Your answer should be the number of lines in the listing that hold the string "backgroundOutline", with no other words.

^^^^^^^^^^^^^^^^

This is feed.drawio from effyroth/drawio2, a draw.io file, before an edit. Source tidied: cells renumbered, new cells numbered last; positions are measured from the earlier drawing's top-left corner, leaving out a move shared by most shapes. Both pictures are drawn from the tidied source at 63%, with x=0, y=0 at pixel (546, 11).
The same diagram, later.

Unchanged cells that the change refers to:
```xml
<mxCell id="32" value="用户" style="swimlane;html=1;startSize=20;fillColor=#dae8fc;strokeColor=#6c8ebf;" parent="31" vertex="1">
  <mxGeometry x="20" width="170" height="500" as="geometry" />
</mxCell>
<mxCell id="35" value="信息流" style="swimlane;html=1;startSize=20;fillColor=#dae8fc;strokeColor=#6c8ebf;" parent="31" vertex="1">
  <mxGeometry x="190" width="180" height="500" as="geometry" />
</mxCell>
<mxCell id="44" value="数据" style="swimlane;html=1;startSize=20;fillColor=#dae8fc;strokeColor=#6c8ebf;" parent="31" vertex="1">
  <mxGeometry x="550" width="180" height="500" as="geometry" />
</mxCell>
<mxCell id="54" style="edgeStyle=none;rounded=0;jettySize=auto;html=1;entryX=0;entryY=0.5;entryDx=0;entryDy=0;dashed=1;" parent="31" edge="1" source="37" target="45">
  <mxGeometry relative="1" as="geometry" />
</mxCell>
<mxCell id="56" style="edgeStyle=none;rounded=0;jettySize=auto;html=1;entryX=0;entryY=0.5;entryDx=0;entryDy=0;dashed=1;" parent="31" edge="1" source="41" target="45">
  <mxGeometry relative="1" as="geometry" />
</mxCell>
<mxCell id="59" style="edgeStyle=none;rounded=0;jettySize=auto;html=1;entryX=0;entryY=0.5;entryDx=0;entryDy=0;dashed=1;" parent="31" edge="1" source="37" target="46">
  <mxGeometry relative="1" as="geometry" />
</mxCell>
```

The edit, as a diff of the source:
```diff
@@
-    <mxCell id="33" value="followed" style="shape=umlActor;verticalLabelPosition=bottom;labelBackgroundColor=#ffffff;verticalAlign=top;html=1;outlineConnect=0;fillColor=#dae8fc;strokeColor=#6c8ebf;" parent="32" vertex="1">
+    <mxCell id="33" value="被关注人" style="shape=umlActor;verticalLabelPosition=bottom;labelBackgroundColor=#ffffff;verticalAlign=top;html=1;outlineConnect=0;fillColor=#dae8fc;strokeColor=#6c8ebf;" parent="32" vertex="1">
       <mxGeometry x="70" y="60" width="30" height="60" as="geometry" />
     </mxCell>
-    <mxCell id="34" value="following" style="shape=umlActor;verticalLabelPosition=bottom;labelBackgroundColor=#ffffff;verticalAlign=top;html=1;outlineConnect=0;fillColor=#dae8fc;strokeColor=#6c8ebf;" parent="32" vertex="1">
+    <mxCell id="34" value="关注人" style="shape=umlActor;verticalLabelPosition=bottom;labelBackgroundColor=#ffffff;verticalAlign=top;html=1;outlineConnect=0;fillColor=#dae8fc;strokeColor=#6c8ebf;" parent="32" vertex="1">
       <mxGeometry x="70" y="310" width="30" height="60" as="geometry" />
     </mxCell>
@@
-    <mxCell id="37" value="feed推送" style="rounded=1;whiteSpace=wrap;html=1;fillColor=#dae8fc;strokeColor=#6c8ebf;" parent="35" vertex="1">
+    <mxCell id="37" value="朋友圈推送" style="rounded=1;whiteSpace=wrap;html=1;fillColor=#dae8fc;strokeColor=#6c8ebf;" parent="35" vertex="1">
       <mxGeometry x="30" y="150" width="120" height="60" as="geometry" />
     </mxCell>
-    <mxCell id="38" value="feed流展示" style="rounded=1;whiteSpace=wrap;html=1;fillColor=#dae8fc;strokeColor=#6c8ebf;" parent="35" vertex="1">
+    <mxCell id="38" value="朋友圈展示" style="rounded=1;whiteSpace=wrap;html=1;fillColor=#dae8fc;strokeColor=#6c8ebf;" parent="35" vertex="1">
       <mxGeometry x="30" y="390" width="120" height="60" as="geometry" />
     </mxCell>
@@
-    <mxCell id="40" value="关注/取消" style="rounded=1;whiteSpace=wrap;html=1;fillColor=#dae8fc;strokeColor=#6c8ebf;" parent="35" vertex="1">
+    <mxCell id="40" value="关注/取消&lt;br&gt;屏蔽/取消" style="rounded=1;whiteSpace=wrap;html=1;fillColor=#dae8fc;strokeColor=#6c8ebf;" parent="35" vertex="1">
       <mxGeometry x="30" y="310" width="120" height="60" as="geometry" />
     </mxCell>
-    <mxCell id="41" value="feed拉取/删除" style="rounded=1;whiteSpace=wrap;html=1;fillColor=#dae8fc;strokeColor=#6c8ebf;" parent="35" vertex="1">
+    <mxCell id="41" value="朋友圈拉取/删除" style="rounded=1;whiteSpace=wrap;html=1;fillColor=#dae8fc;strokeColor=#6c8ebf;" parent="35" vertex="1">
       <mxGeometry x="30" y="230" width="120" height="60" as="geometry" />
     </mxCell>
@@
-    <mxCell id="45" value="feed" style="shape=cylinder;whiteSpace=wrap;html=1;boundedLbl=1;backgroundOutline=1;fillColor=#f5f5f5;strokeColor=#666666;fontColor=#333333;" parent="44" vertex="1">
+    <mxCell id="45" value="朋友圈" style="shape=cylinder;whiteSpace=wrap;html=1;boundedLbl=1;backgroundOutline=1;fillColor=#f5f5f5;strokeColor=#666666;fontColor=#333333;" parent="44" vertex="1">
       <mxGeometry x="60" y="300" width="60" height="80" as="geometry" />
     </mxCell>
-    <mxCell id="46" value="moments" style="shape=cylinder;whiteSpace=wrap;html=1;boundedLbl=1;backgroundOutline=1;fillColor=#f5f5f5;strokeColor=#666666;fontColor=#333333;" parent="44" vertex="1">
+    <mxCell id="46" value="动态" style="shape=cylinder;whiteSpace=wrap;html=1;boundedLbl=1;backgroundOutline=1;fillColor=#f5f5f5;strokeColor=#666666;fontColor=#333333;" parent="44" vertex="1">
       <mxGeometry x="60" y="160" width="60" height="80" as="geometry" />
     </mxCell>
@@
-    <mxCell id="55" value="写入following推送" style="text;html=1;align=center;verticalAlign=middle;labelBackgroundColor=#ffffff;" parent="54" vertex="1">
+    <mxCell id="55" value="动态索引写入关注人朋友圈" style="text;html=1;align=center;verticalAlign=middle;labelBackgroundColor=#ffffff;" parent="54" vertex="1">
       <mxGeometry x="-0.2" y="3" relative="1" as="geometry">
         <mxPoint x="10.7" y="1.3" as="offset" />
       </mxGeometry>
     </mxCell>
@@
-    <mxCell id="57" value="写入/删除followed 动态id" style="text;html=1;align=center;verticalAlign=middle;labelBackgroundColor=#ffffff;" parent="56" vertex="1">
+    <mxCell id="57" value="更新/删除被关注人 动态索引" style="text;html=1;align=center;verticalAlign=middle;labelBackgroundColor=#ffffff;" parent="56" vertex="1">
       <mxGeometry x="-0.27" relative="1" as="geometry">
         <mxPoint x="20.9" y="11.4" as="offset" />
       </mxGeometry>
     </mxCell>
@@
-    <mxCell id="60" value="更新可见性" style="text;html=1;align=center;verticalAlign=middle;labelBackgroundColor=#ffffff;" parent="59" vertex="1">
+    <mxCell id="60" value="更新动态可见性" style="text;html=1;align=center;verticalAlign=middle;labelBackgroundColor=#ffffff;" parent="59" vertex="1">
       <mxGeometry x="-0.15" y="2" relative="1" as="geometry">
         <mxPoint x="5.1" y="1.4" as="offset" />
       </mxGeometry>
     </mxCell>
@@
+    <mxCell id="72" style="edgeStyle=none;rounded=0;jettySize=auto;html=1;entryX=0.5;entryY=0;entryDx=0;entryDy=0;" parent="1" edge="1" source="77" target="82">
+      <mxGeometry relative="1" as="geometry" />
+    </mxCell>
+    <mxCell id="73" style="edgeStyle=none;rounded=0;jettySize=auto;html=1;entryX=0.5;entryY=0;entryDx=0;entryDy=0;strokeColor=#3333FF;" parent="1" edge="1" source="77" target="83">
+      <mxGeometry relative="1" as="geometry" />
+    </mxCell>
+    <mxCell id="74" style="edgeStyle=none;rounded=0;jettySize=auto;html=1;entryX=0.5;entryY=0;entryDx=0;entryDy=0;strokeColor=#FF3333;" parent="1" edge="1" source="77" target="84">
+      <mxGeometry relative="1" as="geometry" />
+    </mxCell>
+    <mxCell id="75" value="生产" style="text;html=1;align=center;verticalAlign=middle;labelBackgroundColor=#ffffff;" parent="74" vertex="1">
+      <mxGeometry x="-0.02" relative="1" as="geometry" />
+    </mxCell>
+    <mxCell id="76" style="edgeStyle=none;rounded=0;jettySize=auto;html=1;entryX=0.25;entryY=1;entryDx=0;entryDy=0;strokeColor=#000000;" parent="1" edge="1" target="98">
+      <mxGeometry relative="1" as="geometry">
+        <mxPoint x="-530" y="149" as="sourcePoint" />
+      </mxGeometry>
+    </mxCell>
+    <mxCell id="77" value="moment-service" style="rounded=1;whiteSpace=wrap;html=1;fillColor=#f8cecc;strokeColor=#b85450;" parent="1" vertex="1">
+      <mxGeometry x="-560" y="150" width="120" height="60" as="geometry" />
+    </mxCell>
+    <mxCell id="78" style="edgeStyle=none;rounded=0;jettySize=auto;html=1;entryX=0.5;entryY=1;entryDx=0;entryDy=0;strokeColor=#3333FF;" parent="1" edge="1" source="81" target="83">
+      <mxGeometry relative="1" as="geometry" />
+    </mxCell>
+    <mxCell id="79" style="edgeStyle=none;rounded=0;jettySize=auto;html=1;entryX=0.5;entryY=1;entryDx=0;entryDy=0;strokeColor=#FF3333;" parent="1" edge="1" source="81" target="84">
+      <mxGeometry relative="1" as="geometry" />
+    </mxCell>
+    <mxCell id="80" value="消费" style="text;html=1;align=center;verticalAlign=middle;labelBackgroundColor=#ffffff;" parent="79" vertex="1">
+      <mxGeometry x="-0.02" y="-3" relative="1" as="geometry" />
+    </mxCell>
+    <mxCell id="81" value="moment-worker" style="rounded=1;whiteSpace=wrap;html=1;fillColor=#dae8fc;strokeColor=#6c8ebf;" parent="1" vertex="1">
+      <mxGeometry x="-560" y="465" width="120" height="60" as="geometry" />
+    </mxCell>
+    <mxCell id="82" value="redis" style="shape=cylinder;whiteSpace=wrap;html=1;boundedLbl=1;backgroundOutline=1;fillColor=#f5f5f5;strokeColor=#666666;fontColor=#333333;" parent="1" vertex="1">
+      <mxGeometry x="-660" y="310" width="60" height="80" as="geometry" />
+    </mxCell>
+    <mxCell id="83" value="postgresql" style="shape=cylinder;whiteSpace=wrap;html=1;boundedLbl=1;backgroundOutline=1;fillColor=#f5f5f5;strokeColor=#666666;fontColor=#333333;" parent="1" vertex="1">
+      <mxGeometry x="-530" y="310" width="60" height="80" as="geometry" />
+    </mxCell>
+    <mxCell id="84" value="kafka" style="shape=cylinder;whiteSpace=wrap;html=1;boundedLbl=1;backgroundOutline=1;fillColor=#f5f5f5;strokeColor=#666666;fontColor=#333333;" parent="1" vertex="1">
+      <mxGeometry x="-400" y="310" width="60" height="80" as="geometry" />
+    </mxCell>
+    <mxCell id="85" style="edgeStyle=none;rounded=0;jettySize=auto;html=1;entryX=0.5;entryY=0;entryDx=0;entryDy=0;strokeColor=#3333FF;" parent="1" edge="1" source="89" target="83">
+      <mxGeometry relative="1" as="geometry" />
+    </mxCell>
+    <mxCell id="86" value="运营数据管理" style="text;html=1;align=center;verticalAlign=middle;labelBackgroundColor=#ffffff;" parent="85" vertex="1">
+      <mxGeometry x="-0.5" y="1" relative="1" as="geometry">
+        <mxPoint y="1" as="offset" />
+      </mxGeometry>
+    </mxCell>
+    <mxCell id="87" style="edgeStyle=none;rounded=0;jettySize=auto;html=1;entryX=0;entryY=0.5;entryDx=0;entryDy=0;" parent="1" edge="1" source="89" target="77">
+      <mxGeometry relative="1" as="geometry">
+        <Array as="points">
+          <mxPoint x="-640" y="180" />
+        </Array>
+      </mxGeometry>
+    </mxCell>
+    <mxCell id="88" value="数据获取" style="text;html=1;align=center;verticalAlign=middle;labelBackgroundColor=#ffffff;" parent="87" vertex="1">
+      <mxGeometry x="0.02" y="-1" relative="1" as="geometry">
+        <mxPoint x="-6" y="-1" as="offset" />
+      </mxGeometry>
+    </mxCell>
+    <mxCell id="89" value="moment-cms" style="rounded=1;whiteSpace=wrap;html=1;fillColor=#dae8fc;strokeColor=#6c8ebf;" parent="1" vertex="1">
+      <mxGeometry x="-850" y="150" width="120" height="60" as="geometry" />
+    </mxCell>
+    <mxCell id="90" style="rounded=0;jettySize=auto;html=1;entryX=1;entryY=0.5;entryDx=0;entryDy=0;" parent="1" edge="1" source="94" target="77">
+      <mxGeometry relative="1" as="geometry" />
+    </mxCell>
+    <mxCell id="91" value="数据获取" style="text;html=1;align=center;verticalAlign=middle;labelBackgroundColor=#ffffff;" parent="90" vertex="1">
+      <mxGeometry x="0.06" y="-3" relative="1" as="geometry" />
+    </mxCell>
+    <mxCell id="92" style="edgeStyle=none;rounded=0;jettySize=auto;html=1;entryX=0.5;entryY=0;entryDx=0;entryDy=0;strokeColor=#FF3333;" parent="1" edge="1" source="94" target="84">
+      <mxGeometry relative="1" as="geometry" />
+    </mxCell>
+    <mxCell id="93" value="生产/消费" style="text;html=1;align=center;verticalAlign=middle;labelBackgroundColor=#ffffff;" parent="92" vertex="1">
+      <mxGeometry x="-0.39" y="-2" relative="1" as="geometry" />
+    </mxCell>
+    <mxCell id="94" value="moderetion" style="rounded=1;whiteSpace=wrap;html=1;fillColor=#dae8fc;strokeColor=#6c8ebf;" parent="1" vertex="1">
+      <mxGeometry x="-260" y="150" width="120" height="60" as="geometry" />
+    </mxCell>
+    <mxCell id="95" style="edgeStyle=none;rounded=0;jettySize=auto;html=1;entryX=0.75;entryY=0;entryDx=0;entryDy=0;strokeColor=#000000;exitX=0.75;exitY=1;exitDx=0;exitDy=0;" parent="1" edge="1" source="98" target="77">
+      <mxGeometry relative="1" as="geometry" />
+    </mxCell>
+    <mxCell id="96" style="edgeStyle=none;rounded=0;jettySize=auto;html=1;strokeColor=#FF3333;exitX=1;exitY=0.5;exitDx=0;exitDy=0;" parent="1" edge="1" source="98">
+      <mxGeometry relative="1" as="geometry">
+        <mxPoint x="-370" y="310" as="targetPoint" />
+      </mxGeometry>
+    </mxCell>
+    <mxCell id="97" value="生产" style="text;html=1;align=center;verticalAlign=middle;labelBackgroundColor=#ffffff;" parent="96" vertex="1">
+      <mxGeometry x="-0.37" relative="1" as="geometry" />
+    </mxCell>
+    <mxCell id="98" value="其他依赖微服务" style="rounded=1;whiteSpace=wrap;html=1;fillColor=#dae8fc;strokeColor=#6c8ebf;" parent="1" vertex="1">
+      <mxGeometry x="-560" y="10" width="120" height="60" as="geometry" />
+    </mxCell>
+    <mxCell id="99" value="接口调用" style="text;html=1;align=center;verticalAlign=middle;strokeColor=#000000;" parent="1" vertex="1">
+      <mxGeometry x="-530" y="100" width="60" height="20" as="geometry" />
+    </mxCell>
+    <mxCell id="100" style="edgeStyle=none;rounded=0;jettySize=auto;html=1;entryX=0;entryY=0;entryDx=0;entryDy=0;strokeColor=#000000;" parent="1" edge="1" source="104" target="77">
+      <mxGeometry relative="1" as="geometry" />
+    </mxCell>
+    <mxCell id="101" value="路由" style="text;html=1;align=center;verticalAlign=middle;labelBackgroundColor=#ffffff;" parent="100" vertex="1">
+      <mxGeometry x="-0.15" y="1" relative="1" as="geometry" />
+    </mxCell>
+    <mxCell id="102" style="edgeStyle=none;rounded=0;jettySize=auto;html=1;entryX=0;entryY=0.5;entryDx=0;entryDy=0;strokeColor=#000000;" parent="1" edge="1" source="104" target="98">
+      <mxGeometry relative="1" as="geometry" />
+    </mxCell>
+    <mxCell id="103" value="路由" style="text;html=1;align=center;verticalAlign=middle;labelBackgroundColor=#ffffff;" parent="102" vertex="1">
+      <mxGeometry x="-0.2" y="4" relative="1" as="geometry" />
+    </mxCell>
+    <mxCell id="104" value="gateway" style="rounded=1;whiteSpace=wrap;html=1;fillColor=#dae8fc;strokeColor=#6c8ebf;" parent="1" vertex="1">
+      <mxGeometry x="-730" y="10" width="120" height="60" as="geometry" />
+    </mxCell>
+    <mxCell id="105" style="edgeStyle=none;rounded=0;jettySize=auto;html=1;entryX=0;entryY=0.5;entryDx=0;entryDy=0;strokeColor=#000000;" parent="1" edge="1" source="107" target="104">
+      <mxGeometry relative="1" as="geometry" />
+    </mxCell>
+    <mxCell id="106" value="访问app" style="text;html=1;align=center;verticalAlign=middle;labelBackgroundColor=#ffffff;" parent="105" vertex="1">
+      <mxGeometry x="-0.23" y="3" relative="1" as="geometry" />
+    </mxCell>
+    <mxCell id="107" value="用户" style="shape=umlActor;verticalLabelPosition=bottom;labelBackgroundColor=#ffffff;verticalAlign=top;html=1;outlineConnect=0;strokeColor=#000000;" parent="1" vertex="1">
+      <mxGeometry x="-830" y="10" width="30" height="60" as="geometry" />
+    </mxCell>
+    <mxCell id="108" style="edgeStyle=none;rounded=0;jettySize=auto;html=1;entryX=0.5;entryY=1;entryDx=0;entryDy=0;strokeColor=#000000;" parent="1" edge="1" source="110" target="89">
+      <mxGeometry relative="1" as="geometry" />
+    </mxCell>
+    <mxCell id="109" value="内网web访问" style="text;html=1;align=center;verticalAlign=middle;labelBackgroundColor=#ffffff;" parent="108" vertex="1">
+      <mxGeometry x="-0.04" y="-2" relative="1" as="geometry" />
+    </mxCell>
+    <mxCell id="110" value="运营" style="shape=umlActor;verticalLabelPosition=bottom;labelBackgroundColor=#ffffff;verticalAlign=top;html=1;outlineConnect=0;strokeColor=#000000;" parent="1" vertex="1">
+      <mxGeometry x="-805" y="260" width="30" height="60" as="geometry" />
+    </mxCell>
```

^^^^^^^^^^^^^^^^

SOLVED PROBLEM :: 7